One exciting direction we are pursuing in conjunction with our colleagues in the Ultrafast Nano-Optics Group is to use shallow NV centers to probe exciton spin relaxation and coherence dynamics in van der Waals heterostructures. Recent measurements on spin relaxation and coherence times using optical Kerr spectroscopy have demonstrated extremely long electron spin lifetimes.  Our setup consists of back-gated monolayer transition metal dichalcogenides exfoliated on a diamond substrate with shallow NVs implanted within a few nanometers of the diamond surface.

Since the NV electronic spin couples directly to both DC and AC magnetic fields, the energy splitting between the NV's Zeeman sub-levels behave as a sensitive probe of any spin polarization of the TMD excitons.

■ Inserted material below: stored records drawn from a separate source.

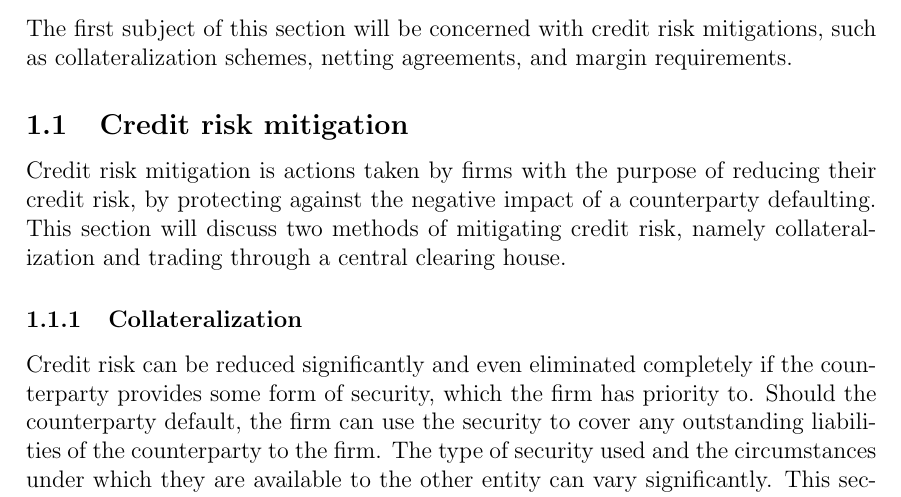
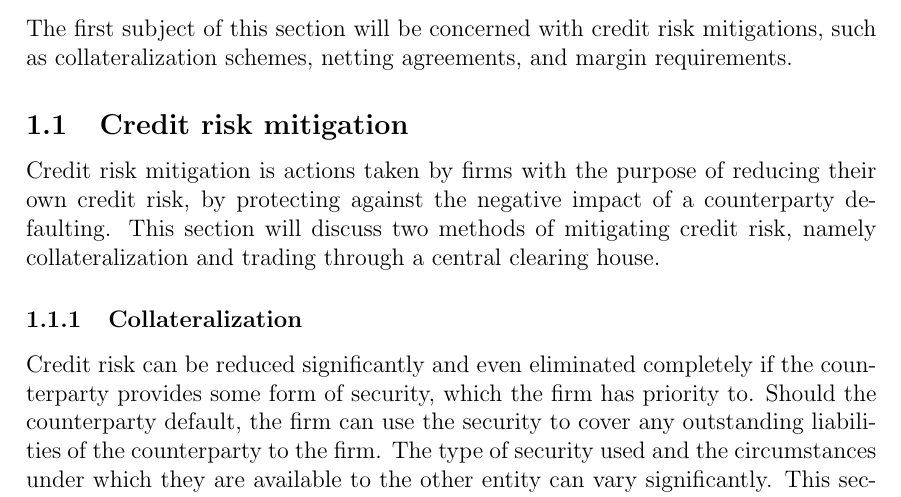
Before and after one commit to sebastianbaltser/master-thesis, a LaTeX thesis (thesis/main.tex, which reads thesis/content/body-matter/counterparty-credit-risk/credit-risk-mitigation.tex): part of page 2 of 44, cut so that both start at the same text. Compiled offline with pdfLaTeX.

Commit message:
Add word
Co-authored-by: SebastianAgergaard <53473607+SebastianAgergaard@users.noreply.github.com>

```diff
--- a/thesis/content/body-matter/counterparty-credit-risk/credit-risk-mitigation.tex
+++ b/thesis/content/body-matter/counterparty-credit-risk/credit-risk-mitigation.tex
@@ -4,7 +4,7 @@
 \begin{document}
     \subsection{Credit risk mitigation}
 
-    Credit risk mitigation is actions taken by firms with the purpose of reducing their credit risk,
+    Credit risk mitigation is actions taken by firms with the purpose of reducing their own credit risk,
     by protecting against the negative impact of a counterparty defaulting.
     This section will discuss two methods of mitigating credit risk,
     namely collateralization and trading through a central clearing house.
```
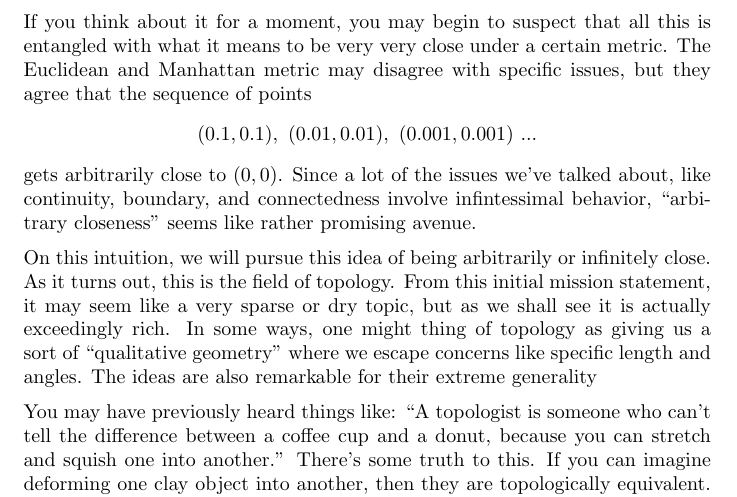
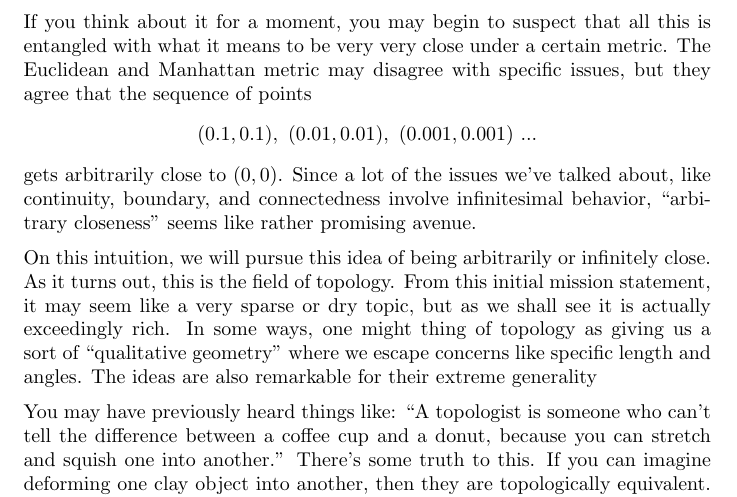
Before and after one commit to colah/Motivated-Topology, a LaTeX document (topology.tex): part of page 5 of 21, cut so that both start at the same text. Compiled offline with pdfLaTeX.

Commit message:
Correct spelling of infinitesimal

```diff
--- a/topology.tex
+++ b/topology.tex
@@ -67,7 +67,7 @@ Remarkably, different though the Euclidean and the Manhattan metric are, they gi
 
 This observation hints that, for a certain class of broad and important questions, much of the information encoded in a notion of distance is superfluous and that some core similarity runs between all these different metrics. And, for me at least, such observations begin the thrill of the mathematical hunt. Can we precisely define this commonality between different metrics? Can we abstract away this core similarity and detach from notions of distance? If we succeed in abstracting this notion away, will it allow us to bring these notions to spaces that we can't put a useful metric on? The answer to all of these is yes!
 
-If you think about it for a moment, you may begin to suspect that all this is entangled with what it means to be very very close under a certain metric. The Euclidean and Manhattan metric may disagree with specific issues, but they agree that the sequence of points $$(0.1,0.1), ~ (0.01,0.01), ~ (0.001,0.001) ~...$$ gets arbitrarily close to $(0,0)$. Since a lot of the issues we've talked about, like continuity, boundary, and connectedness involve infintessimal behavior, ``arbitrary closeness'' seems like rather promising avenue.
+If you think about it for a moment, you may begin to suspect that all this is entangled with what it means to be very very close under a certain metric. The Euclidean and Manhattan metric may disagree with specific issues, but they agree that the sequence of points $$(0.1,0.1), ~ (0.01,0.01), ~ (0.001,0.001) ~...$$ gets arbitrarily close to $(0,0)$. Since a lot of the issues we've talked about, like continuity, boundary, and connectedness involve infinitesimal behavior, ``arbitrary closeness'' seems like rather promising avenue.
 
 On this intuition, we will pursue this idea of being arbitrarily or infinitely close. As it turns out, this is the field of topology. From this initial mission statement, it may seem like a very sparse or dry topic, but as we shall see it is actually exceedingly rich. In some ways, one might thing of topology as giving us a sort of ``qualitative geometry" where we escape concerns like specific length and angles. The ideas are also remarkable for their extreme generality
 
```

In particular, we plan to use wide-field imaging to directly map out the vector magnetic field generated by circularly polarized excitation of the TMD. This is enabled by the fact that excitons in the K and K' valleys selectively couple to left and right circularly polarized light. In combination with strong spin-orbit coupling in the valence band, this enables one to excite both spin and valley polarized excitons by using a combination of polarization and frequency selection. The ultimate sensitivity of our approach is determined by a combination of spin coherence time and spin projection noise. We will utilize Ramsey spectroscopy, which maps the magnetic field generated by the excitons into a relative phase difference accumulated by the NV's electronic spin states. By alternating the TMD excitation between left and right circular polarization, we can perform spin-echo spectroscopy, which significantly enhances the NV sensitivity.